  7. Make it clear – right at the top. Remember the 4-inch rule. If you haven’t given the readers a clear idea of what this story is about in that amount of space – about 100 words – you will probably lose them. This requires clearly understanding yourself what the story is about – and it requires that “ruthless” self-editing we talked about in training. It requires providing a context element where you might tell how this story connects to other events in the past, or what impact it might have on someone or something. Sound like a lot to accomplish in 100 words? Not really – if you don’t feel the need to include the title of every Deputy Sub-minister of the Department of Doing Nothing in your lead paragraph! Take the readers by the hand gently, and walk them into the story – using crisp, clean sentences. Then they’ll be prepared to handle whatever complexities you have to offer.
  8. Read it aloud. Everyone, from the reporter to the assigning editor to the sub-editor, should remember that this is THE single most powerful tool for checking the clarity of a story, the word usage, and the general structural flow.
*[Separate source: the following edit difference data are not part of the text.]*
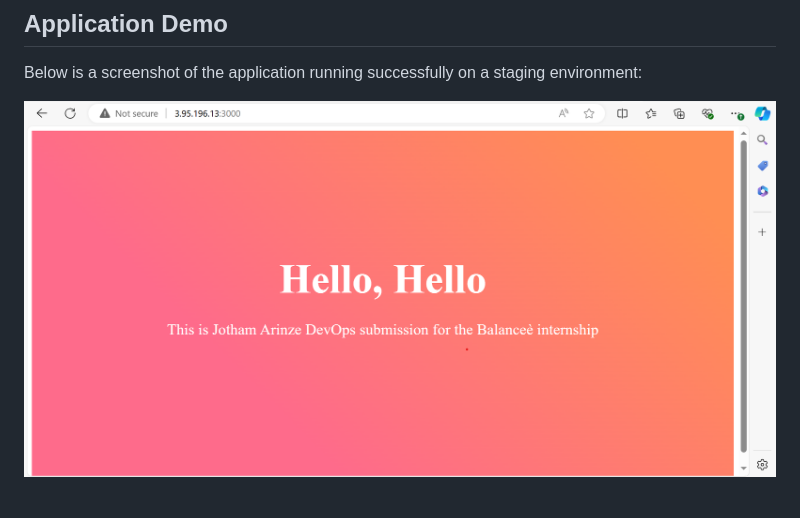
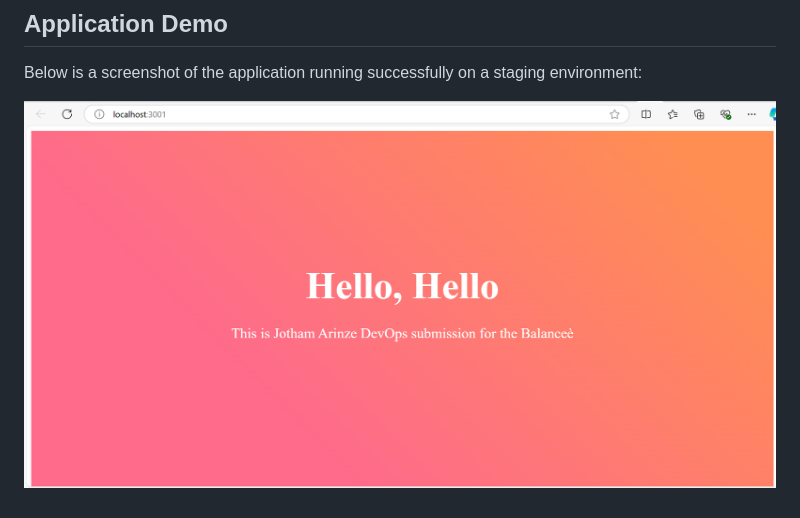
Before and after one commit to Jothamcloud/balancee-task, a Markdown page: README.md, the part around the change. Drawn GitHub-style.

```diff
--- a/README.md
+++ b/README.md
@@ -212,4 +212,4 @@ This setup demonstrates a modern, containerized application with an automated CI
 
 Below is a screenshot of the application running successfully on a staging environment:
 
-![Application Running](Application.png)
+![Application Running](application-running22.png)
```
Not to mention the best way to tell whether you have one of the dreaded, gasping-for-breath, SUITCASE LEADS.
  9. someone says something, please: Let them just SAY it. Don’t say they “revealed” it. Don’t say they “claimed” it. Don’t say they “argued” it. The English language is full of confusing, convoluted words. But it has some extremely simple ones, too, and one of the simplest is: “said.” Don’t overuse it – you rarely need to repeat the attribution numerous times. But when someone says something, this is ALWAYS the word of choice (although it can occasionally be supplemented by neutral words such as “added”). Avoid ANY word that adds some judgment about whether the thing he is saying is true or anything else.
  10. Whether you are a reporter, a photographer, an editor, a sub-editor, or anyone else who has anything to do with what goes in the newspaper every day, please: Always remember to ask the two most important questions about stories, photos, headlines, graphics, and everything else: WHO CARES, and SO WHAT.